** INFORMATION GIVEN follows **
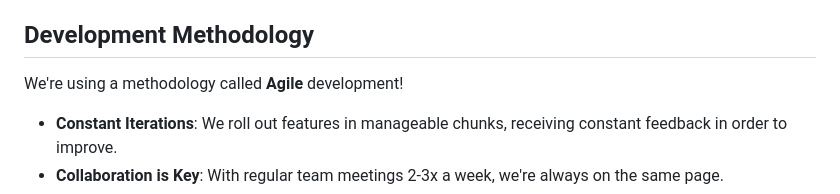
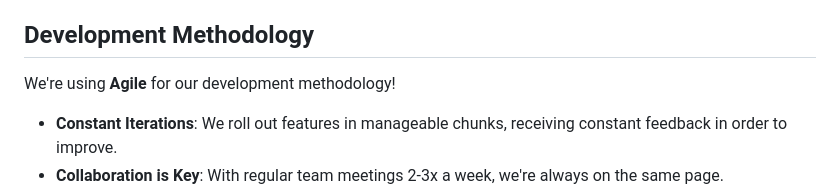
Before and after one commit to antraphtec/4353_Project, a Markdown page: README.md, the part around the change. Rendered like a GitHub page.

Commit message:
Update README.md
minor change

```diff
--- a/README.md
+++ b/README.md
@@ -44,7 +44,7 @@ Welcome to our **Volunteer Web Application**! Our mission is to create a platfor
 - **SendGrid/Twilio**: Keep everyone connected with email and SMS notifications.
 
 ## Development Methodology
-We're using a methodology called **Agile** development!
+We're using **Agile** for our development methodology!
 - **Constant Iterations**: We roll out features in manageable chunks, receiving constant feedback in order to improve.
 - **Collaboration is Key**: With regular team meetings 2-3x a week, we're always on the same page.
 - **Flexibility & Adaptability**: We stay agile, ready to pivot and adjust our project as needed to meet user needs!
```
** End of INFORMATION GIVEN **
WHAT YOU NEED TO DO
Reproduce every entry above exactly, and omit the pictures.

EXPECTED ANSWER
Before and after one commit to antraphtec/4353_Project, a Markdown page: README.md, the part around the change. Rendered like a GitHub page.

Commit message:
Update README.md
minor change

```diff
--- a/README.md
+++ b/README.md
@@ -44,7 +44,7 @@ Welcome to our **Volunteer Web Application**! Our mission is to create a platfor
 - **SendGrid/Twilio**: Keep everyone connected with email and SMS notifications.
 
 ## Development Methodology
-We're using a methodology called **Agile** development!
+We're using **Agile** for our development methodology!
 - **Constant Iterations**: We roll out features in manageable chunks, receiving constant feedback in order to improve.
 - **Collaboration is Key**: With regular team meetings 2-3x a week, we're always on the same page.
 - **Flexibility & Adaptability**: We stay agile, ready to pivot and adjust our project as needed to meet user needs!
```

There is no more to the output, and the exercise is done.